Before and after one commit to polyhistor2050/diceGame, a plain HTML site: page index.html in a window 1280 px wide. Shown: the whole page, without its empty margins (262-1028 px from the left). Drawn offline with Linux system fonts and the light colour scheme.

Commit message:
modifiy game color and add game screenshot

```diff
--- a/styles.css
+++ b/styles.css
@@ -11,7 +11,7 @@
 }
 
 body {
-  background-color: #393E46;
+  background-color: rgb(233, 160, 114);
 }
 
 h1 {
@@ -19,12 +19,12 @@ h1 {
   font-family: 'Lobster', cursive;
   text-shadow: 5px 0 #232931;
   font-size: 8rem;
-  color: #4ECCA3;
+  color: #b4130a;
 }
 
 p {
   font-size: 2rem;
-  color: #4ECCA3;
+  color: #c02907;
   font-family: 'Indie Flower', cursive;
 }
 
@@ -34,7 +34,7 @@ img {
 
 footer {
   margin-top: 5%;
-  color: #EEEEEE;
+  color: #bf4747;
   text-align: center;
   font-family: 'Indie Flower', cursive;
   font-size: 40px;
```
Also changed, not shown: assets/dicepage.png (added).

#####

■ ACTIVITY ■
Copy every record above exactly as it appears.

■ TASK RESPONSE ■
Before and after one commit to polyhistor2050/diceGame, a plain HTML site: page index.html in a window 1280 px wide. Shown: the whole page, without its empty margins (262-1028 px from the left). Drawn offline with Linux system fonts and the light colour scheme.

Commit message:
modifiy game color and add game screenshot

```diff
--- a/styles.css
+++ b/styles.css
@@ -11,7 +11,7 @@
 }
 
 body {
-  background-color: #393E46;
+  background-color: rgb(233, 160, 114);
 }
 
 h1 {
@@ -19,12 +19,12 @@ h1 {
   font-family: 'Lobster', cursive;
   text-shadow: 5px 0 #232931;
   font-size: 8rem;
-  color: #4ECCA3;
+  color: #b4130a;
 }
 
 p {
   font-size: 2rem;
-  color: #4ECCA3;
+  color: #c02907;
   font-family: 'Indie Flower', cursive;
 }
 
@@ -34,7 +34,7 @@ img {
 
 footer {
   margin-top: 5%;
-  color: #EEEEEE;
+  color: #bf4747;
   text-align: center;
   font-family: 'Indie Flower', cursive;
   font-size: 40px;
```
Also changed, not shown: assets/dicepage.png (added).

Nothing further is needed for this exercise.